“On behalf of the StFX Alumni Association, congratulations and let me see those shiny new pieces of jewelry,” StFX Alumni Association president Kathleen Sheridan said, bringing greetings on behalf of the association. “You are now officially the newest recipients of one of the most recognizable rings in the world and join tens of thousands of others who proudly display this symbol of StFX for all to see. Wearing this ring is a true privilege and serves as a representation of all that you have accomplished academically thus far.”
Whatever your X-Ring symbolizes personally, she said her hope is that, overall, it serves as a strong and constant reminder of your lifelong connection and dedication to StFX.
Ms. Sheridan advised the senior class to really soak in the feeling of this moment. “No other university in the world has a day quite like ours. The buzzing of excitement around campus and the town is palpable. I want you to promise to remember this feeling in the deep spirit and love for StFX.”
During the ceremony, senior student Brendan Roberts offered words of welcome. He too spoke of how the X-Ring is more than a piece of jewelry. It is a testament to our accomplishments, and a lifelong link to the Xaverian family, he said.
“For all students—from near and far—this ring is a reminder of the second home we found in the StFX community. It embodies the relationships between friends, peers, faculty, and community members who become like family during our university years.”
Classmates Dan Stewart read the explanation of the StFX motto, and Marcel Desmond read from the writings of Dr. Moses Coady. Robbie Hughes introduced the guest speaker and Rebekah Pitts gave the thanks. Ms. Fabiano led the Xaverian Commitment.
University Chaplain Father Donald MacGillivray delivered the invocation.
To begin the ceremony, candle bearers—Allison Briscoe, Grayson Cragg, Eve Daniels, Cole Kennedy, Emily Ketchum, Kendra MacDonell, Ella MacLeod, Alexia Parada-Castro, Evelyn Pequenera-Griffin, Sylvia Phee, Taylor Rasmussen, Lucas Seto, and Maddie Tenant—proceeded down the aisle to light 13 candles in the shape of an X.

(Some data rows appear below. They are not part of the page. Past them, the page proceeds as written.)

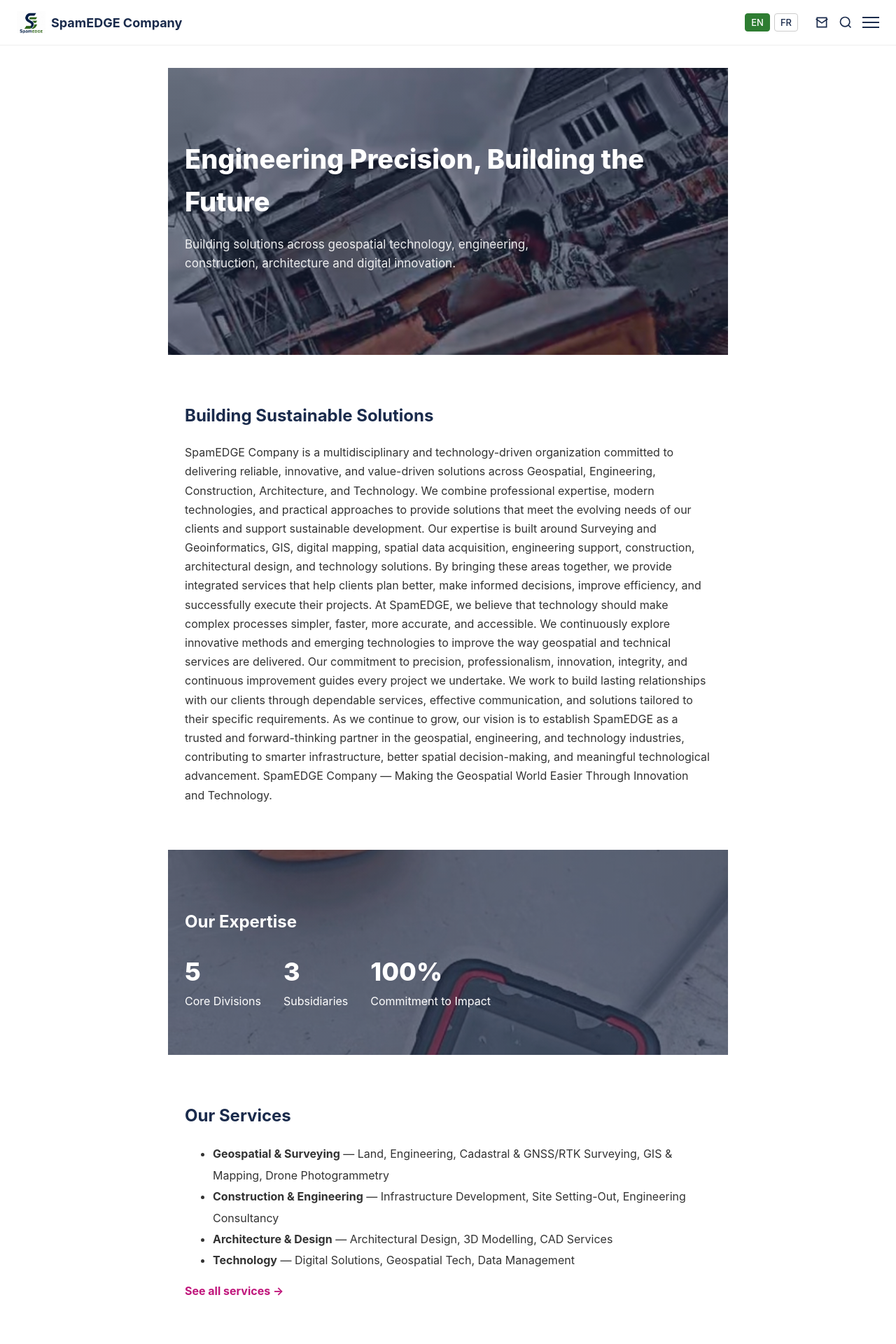
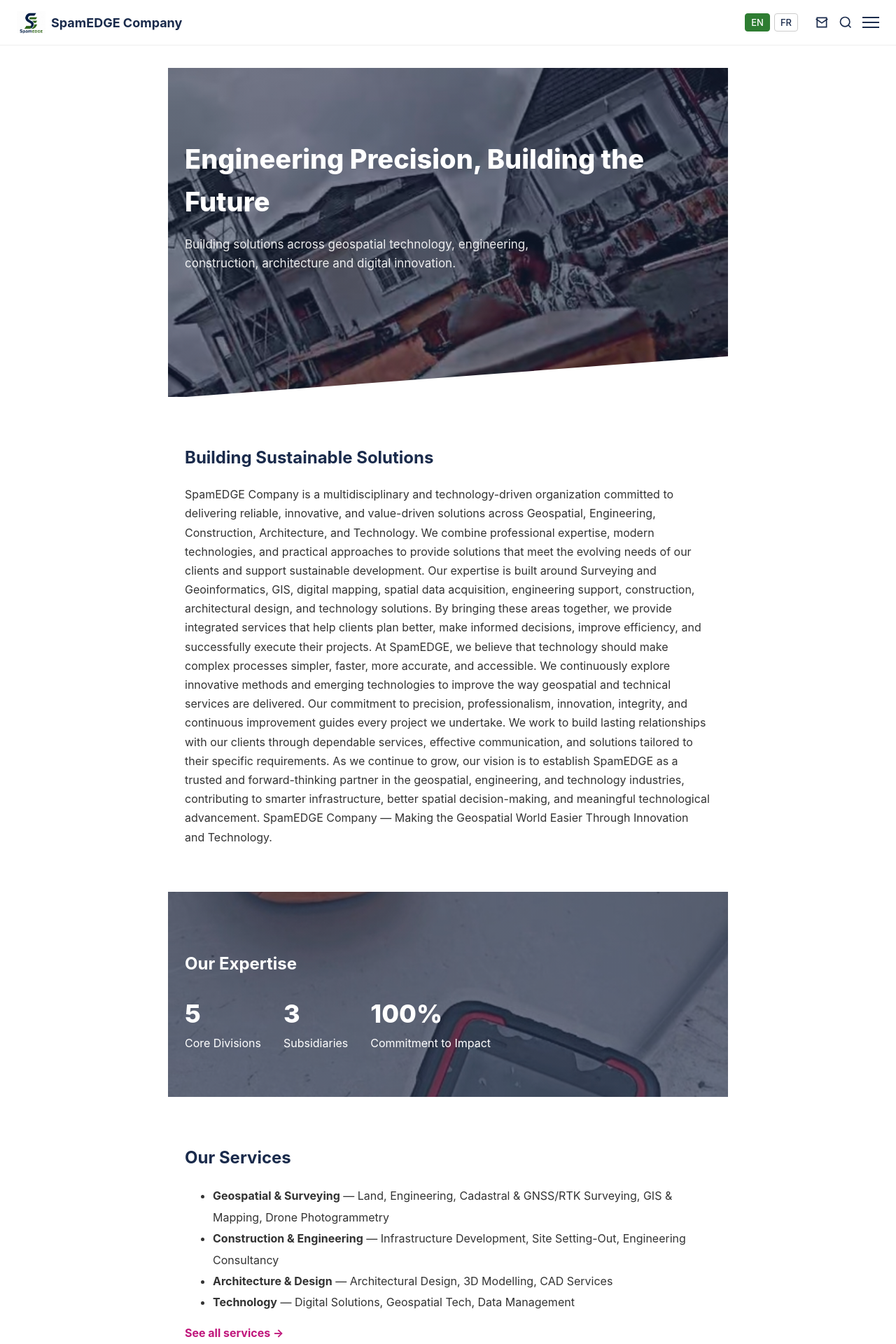
Before and after one commit to spamEDGEcompany/spamEDGEcompany.github.io, a Jekyll site: the page built from index.md, in a window 1280 px wide. Shown: the top 1920 px of the page at 70% size. Built offline with Jekyll 4.4.1, drawn with Linux system fonts in a browser that asks for light colours.

Commit message:
Update index.md

```diff
--- a/index.md
+++ b/index.md
@@ -3,7 +3,7 @@
 title: Home
 ---
 
-<div style="background-image: linear-gradient(rgba(26,43,76,0.45), rgba(26,43,76,0.45)), url('/hero.jpeg'); background-size: cover; background-position: center; color:#fff; padding:100px 24px;">
+<div class="hero-slant" style="background-image: linear-gradient(rgba(26,43,76,0.45), rgba(26,43,76,0.45)), url('/hero.jpeg'); background-size: cover; background-position: center; color:#fff; padding:100px 24px 160px;">
 <h1 style="font-size:38px; font-weight:800; margin:0 0 16px;">Engineering Precision, Building the Future</h1>
 <p style="max-width:600px; font-size:17px; opacity:0.9;">Building solutions across geospatial technology, engineering, construction, architecture and digital innovation.</p>
 </div>
```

Musicians, and students, Heidi Burns, Dane Pederson, Brendan Fitzpatrick and Malcolm MacNeil, played as the X-Rings were presented.
As the ceremony concluded, students filed out of the Keating Centre, tapping a wooden pew brought over from the University Chapel, a storied, decades-long tradition from when the ceremony was small enough to be held in that space.